The first teaser poster signaled to fans what the movie was going to be about, which is some variation on the “Old Man Logan” story. It shows a child’s hand reaching up and grasping the age-worn hand of Logan, with his claws unsheathed and exposed.

The next poster kept up the idea of this being a very solitary, dark story by showing Logan walking toward the camera, with claws extended and a sunset behind him turning the clouds and sky all shades of orange.

Another poster featured an extreme close-up of the aged, weary Logan we’ll be watching in the movie. So it’s just him staring straight ahead into the camera, claws out so we can be sure what we’re watching is a Wolverine movie.

The IMAX-specific poster is pretty cool. It’s meant to look like a 1970’s grind house era one-sheet, featuring an artistic, drawn look at all the characters, the main heroes at the top and the army of bad guys who are chasing them toward the bottom. Adding to the effect are artificial creases in the image, as if the poster had been folded up over and over for shipping and storage.

In a pretty cool move, a series of posters was commissioned by Fox by various comic artists, with the resulting work displayed in theaters across the country.

The Trailers

The first trailer opens with a conversation between Logan and Charles, who are discussing how there are no more mutants in the world. We see shots of an older, battle-scarred Logan who appears to be all on his own. He’s a bit slower and isn’t healing. Charles introduces him to a young girl who’s described as being “very much like” Logan. Then things kick up a bit, with a group of men in dark vans who are after something, presumably the girl since she’s shown in handcuffs a couple different times and it’s clear the relationship between her and Logan will form the crux of the story.

In addition to the connection between Logan and the girl (which comics fans can likely guess at) the movie is being sold as not just the end of a saga but also a road trip movie with Logan and Charles. Their relationship was always core to the original X-Men movie series, so wrapping it up with that makes a lot of sense. Overall the tone is one of hopelessness, of being at the end of a road. That this is Jackman’s last outing as Wolverine isn’t stated in the trailer, but it’s clear we’re wrapping things up.
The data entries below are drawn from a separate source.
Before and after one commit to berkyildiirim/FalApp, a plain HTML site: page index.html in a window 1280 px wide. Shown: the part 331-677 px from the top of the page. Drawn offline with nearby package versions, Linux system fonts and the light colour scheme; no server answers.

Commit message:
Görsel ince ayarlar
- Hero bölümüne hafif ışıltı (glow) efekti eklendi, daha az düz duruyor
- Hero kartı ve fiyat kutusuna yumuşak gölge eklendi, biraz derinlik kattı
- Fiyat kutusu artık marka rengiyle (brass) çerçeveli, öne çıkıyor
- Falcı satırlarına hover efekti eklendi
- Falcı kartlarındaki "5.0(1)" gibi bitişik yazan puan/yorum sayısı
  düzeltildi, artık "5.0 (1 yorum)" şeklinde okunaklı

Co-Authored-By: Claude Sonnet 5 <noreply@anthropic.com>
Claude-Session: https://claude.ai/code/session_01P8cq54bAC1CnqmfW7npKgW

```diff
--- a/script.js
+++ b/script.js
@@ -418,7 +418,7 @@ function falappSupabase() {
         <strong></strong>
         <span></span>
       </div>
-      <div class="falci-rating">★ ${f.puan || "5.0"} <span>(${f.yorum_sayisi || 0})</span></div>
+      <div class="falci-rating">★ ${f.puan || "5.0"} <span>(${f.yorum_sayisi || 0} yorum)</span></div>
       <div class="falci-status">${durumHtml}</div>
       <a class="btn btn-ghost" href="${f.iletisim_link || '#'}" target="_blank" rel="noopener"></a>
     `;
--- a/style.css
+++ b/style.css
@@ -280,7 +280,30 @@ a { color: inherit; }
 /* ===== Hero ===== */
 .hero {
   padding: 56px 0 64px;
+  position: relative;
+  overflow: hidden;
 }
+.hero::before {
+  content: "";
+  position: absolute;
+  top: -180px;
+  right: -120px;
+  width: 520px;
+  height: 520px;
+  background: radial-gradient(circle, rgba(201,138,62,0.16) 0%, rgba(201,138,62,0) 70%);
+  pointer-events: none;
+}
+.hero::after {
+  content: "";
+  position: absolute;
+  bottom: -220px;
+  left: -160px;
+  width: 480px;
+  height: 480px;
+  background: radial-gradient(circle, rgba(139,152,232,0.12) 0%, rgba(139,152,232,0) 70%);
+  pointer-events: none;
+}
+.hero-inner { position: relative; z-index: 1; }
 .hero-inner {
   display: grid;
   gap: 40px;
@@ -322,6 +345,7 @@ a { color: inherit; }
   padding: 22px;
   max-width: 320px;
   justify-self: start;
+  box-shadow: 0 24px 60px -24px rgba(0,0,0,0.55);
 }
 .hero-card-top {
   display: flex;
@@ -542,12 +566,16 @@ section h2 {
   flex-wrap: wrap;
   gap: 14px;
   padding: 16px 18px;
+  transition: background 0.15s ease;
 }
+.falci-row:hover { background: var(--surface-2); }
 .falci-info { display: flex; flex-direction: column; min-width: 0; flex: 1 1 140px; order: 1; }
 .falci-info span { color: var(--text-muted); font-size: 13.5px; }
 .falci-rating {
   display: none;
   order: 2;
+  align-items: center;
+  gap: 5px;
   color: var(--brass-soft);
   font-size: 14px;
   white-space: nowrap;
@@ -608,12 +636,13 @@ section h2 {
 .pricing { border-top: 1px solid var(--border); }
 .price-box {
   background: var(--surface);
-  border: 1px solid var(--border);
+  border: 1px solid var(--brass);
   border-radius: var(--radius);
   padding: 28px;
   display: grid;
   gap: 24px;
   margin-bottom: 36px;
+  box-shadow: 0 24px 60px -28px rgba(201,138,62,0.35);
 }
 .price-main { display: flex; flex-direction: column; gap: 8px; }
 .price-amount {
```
The second trailer opens with the young girl we’ve seen before stealing from a convenience store in a very aggressive manner before Logan removes her from the situation. We see him talking with Xavier before a group of bad men come for the girl and see she’s able to take care of herself. The rest of the trailer is about the dynamic between the three of them as they’re hunted and fighting back.

It shows a movie that’s light on special effects and heavy on drama and character, which is nice to see. There’s not much thematically that’s different here from the first spot, it just goes a bit deeper into the story and the connection between Logan and the girl. It also had a fun moment where Logan is reading an X-Men comic, presumably something created in-world to fictionalize the story of the characters who had made such an impression on society.

Online and Social

The official website opens with that key art of Logan walking away from the sunset, which would be a good metaphor for the story itself it was reversed. But, you know, you can’t not show Jackman’s face. There are prompts below that to watch the trailer, get tickets or follow the movie on Facebook or Twitter.

Scroll down – or use the content menu at the top – and the first section is “Videos.” There you can view the trailers, a couple of clips that were released as well as a few “viral” videos that we’ll get into a bit more below.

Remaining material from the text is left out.